> _Your goal_: Check each line of the entries below for the word "Button", and copy out the ones that have it.
*** Opening of Data records ***
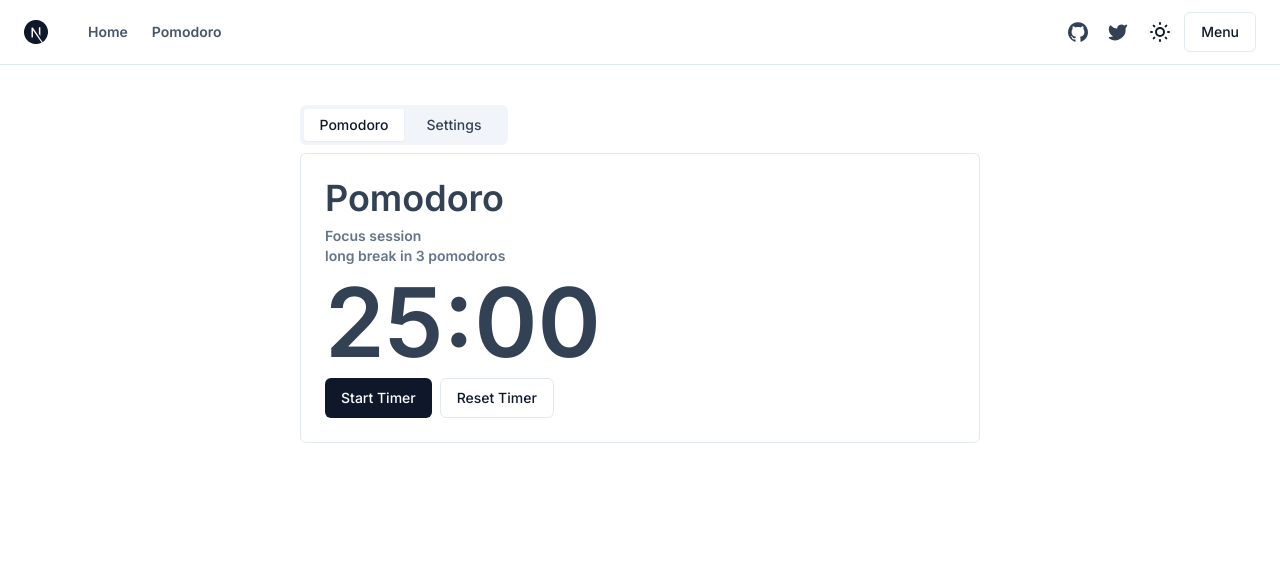
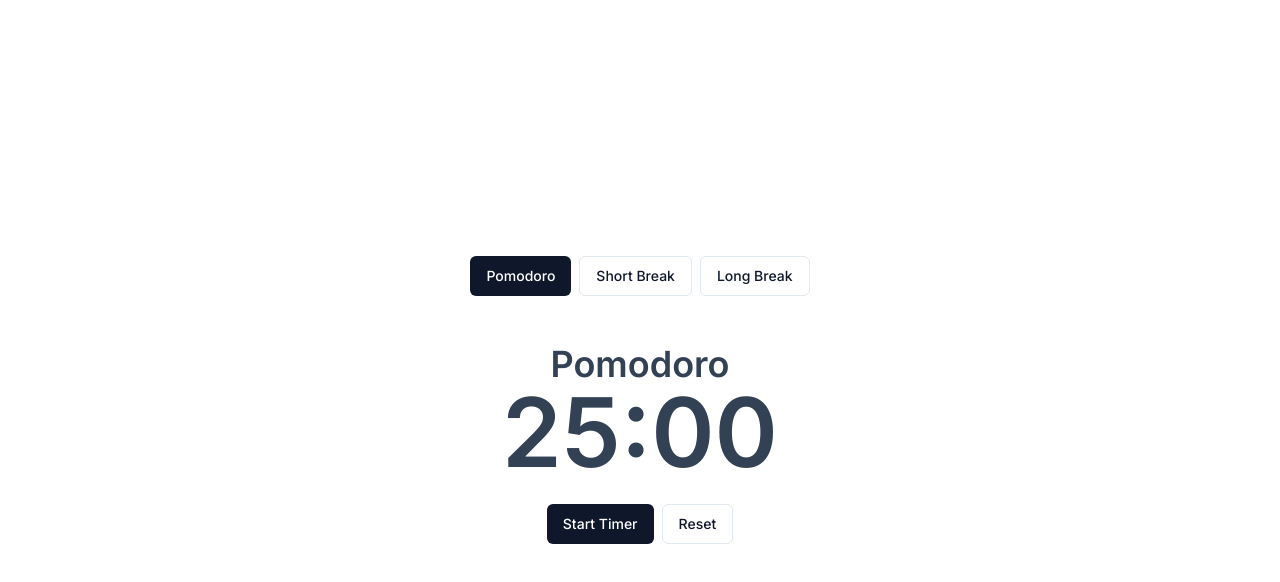
Before and after one commit to SDBurt/refocus, a Next.js app: page /pomodoro in a window 1280 px wide. Shown: the top 582 px of the page. Built offline with nearby package versions, Linux system fonts and the light colour scheme.

Commit message:
remove settings page for now and add distracted state

```diff
--- a/components/PomodoroClock.tsx
+++ b/components/PomodoroClock.tsx
@@ -29,15 +29,27 @@ export default function PomodoroClock({settings}) {
   const [flowState, setFlowState] = useState<FlowStateType>(defaultState)
   const [numPomosBeforeLongBreak, setNumPomosBeforeLongBreak] = useState(defaultPomoIntervals)
 
+  const [distracted, setDistracted] = useState([])
+
   const resetTimer = () => {
     setTimerRunning(false)
     setTime(parseInt(settings[flowState])*60)
+    setDistracted([])
   }
   const stopTimer = () => {
     setTimerRunning(false)
   }
   const startTimer = () => {
     setTimerRunning(true)
+  }
+
+  const newFlowState = (state) => {
+    setFlowState(state)
+    setTime(parseInt(settings[state])*60)
+  }
+
+  const signalDistracted = () => {
+    setDistracted(prev => ([...prev, time]))
   }
 
   const onTimerComplete = () => {
@@ -75,39 +87,60 @@ export default function PomodoroClock({settings}) {
   }, [timerRunning, time]);
 
   return (
-    <div className="flex flex-col space-y-2">
+    <div className="flex flex-col space-y-6 items-center">
+
+          <div className="flex flex-row space-x-2">
+            <Button variant={flowState === "pomodoro" ? "default" : "outline"} onClick={() => newFlowState("pomodoro")}>Pomodoro</Button>
+            <Button variant={flowState === "shortBreak" ? "default" : "outline"} onClick={() => newFlowState("shortBreak")}>Short Break</Button>
+            <Button variant={flowState === "longBreak" ? "default" : "outline"} onClick={() => newFlowState("longBreak")}>Long Break</Button>
+          </div>
 
           {/* Title */}
-          <div className="text-4xl font-semibold text-slate-700 dark:text-slate-400">
-            {stateFlow[flowState].label}
-          </div>
+
           {/* Subtitle with details */}
           <div className="text-md font-semibold text-slate-800 dark:text-slate-600">
-            <p className="text-sm text-slate-500 dark:text-slate-400">
+            {/* <p className="text-sm text-slate-500 dark:text-slate-400">
               {stateFlow[flowState].description}
-            </p>
-            <p className="text-sm text-slate-500 dark:text-slate-400">
-            long break in {numPomosBeforeLongBreak} pomodoros
-            </p>
+            </p> */}
+            {/* <p className="text-sm text-slate-500 dark:text-slate-400">
+              long break in {numPomosBeforeLongBreak} pomodoros
+            </p> */}
           </div>
+
           {/* Clock */}
           <div className="text-8xl font-semibold text-slate-700 dark:text-slate-400">
+            <div className="text-center text-4xl font-semibold text-slate-700 dark:text-slate-400">
+              {stateFlow[flowState].label}
+            </div>
             {makeClock(time)}
           </div>
 
           {/* Button Group */}
           <div className="flex gap-2">
+
             {
               !timerRunning ? (
                 <>
                   <Button onClick={() => startTimer()}>Start Timer</Button>
-                  <Button variant="outline" onClick={() => resetTimer()}>Reset Timer</Button>
+                  <Button variant="outline" onClick={() => resetTimer()}>Reset</Button>
                 </>
               ) : (
-                  <Button onClick={() => stopTimer()}>Stop Timer</Button>
+                <>
+                  {flowState === "pomodoro" ? <Button variant="default" onClick={() => signalDistracted()}>Distracted</Button> : null }
+                  <Button variant="outline" onClick={() => stopTimer()}>Stop Timer</Button>
+                </>
               )
             }
           </div>
+          {distracted && distracted.length > 0 ? <div className="flex flex-row space-x-2 max-w-screen-sm p-2 overflow-x-auto">
+            {distracted.map(t => {
+              return (
+                <div className="p-2 border rounded-md border-gray-500">
+                  {makeClock(t)}
+                </div>
+                )
+            })}
+          </div> : null}
 
           </div>
   )
--- a/components/layout.tsx
+++ b/components/layout.tsx
@@ -1,5 +1,3 @@
-import { SiteHeader } from "@/components/site-header"
-
 interface LayoutProps {
   children: React.ReactNode
 }
@@ -7,8 +5,9 @@ interface LayoutProps {
 export function Layout({ children }: LayoutProps) {
   return (
     <>
-      <SiteHeader />
-      <main>{children}</main>
+      <main>
+        <div className="flex justify-center items-center w-screen h-screen">{children}</div>
+      </main>
     </>
   )
 }
--- a/pages/pomodoro.tsx
+++ b/pages/pomodoro.tsx
@@ -37,25 +37,7 @@ export default function PomodoroPage() {
       <section className="container max-w-[980px] items-center gap-6 pt-6 pb-8 md:py-10">
         <div className="flex flex-col items-center justify-center gap-2 space-y-8">
 
-
-        <Tabs defaultValue="pomodoro" className="w-[680px]">
-        <TabsList>
-          <TabsTrigger value="pomodoro">Pomodoro</TabsTrigger>
-          <TabsTrigger value="settings">Settings</TabsTrigger>
-        </TabsList>
-
-        <TabsContent value="pomodoro">
-          <div className="flex flex-col space-y-8">
-            <PomodoroClock settings={settings}/>
-          </div>
-
-
-        </TabsContent>
-
-        <TabsContent value="settings">
-          <SettingsForm settings={settings} setSettings={setSettings}/>
-        </TabsContent>
-      </Tabs>
+          <PomodoroClock settings={settings}/>
 
         </div>
       </section>
```
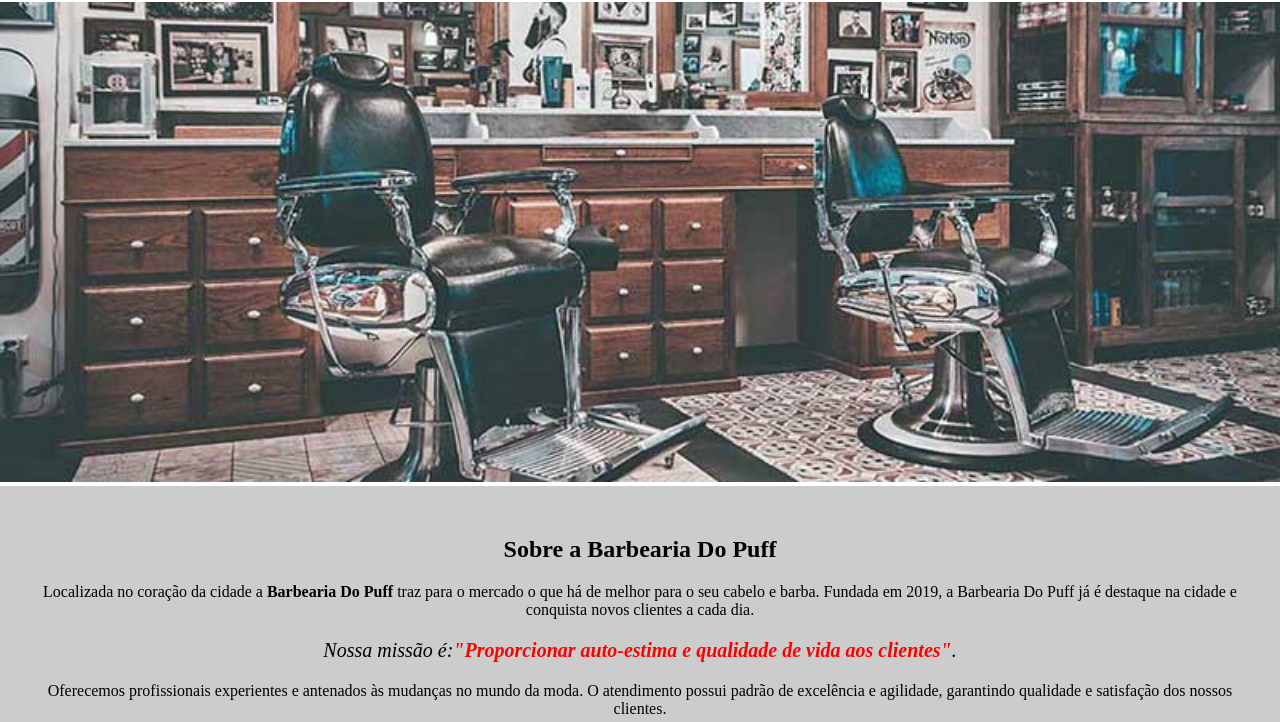
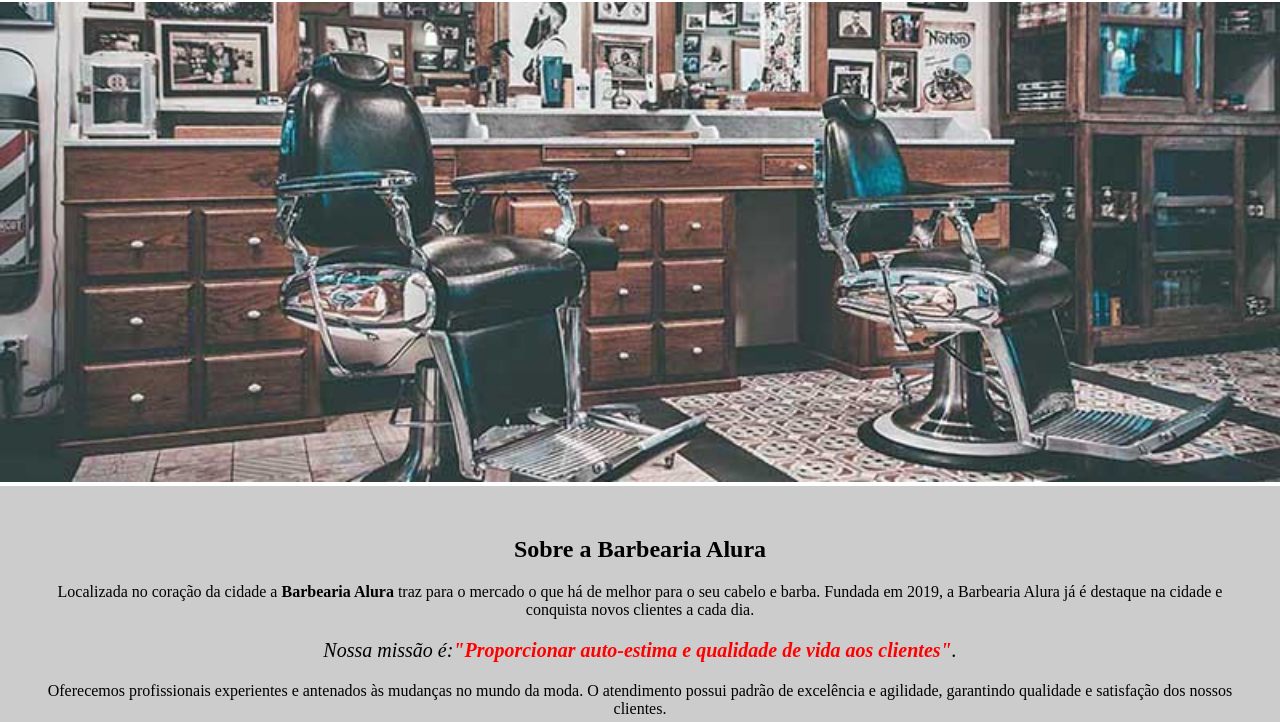
Before and after one commit to ViniLSouza/Barbearia-Alura, a plain HTML site: page index.html in a window 1280 px wide. Shown: the part 78-800 px from the top of the page. Drawn offline with Linux system fonts and the light colour scheme.

Commit message:
New changes

```diff
--- a/index.html
+++ b/index.html
@@ -3,7 +3,7 @@
 <head>
   <meta charset="UTF-8" />
 
-    <title>Barbearia Do Puff</title>
+  <title>Barbearia Alura</title>
   <link rel="stylesheet" href="style.css" />
 </head>
 
@@ -14,10 +14,10 @@
   <img id="banner" src="banner.jpg" />
 
   <div class="principal">
-      <h2 class="titulo-centralizado">Sobre a Barbearia Do Puff</h2>
+    <h2 class="titulo-centralizado">Sobre a Barbearia Alura</h2>
     <p>
-        Localizada no coração da cidade a <strong>Barbearia Do Puff</strong> traz para o mercado o que há de
-        melhor para o seu cabelo e barba. Fundada em 2019, a Barbearia Do Puff
+      Localizada no coração da cidade a <strong>Barbearia Alura</strong> traz para o mercado o que há de
+      melhor para o seu cabelo e barba. Fundada em 2019, a Barbearia Alura
       já é destaque na cidade e conquista novos clientes a cada dia.
     </p>
 
```
Lines whose indentation alone changed are shown as unchanged.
*** Close of Data records ***
> _Worked solution_:
+            <Button variant={flowState === "pomodoro" ? "default" : "outline"} onClick={() => newFlowState("pomodoro")}>Pomodoro</Button>
+            <Button variant={flowState === "shortBreak" ? "default" : "outline"} onClick={() => newFlowState("shortBreak")}>Short Break</Button>
+            <Button variant={flowState === "longBreak" ? "default" : "outline"} onClick={() => newFlowState("longBreak")}>Long Break</Button>
           {/* Button Group */}
                   <Button onClick={() => startTimer()}>Start Timer</Button>
-                  <Button variant="outline" onClick={() => resetTimer()}>Reset Timer</Button>
+                  <Button variant="outline" onClick={() => resetTimer()}>Reset</Button>
-                  <Button onClick={() => stopTimer()}>Stop Timer</Button>
+                  {flowState === "pomodoro" ? <Button variant="default" onClick={() => signalDistracted()}>Distracted</Button> : null }
+                  <Button variant="outline" onClick={() => stopTimer()}>Stop Timer</Button>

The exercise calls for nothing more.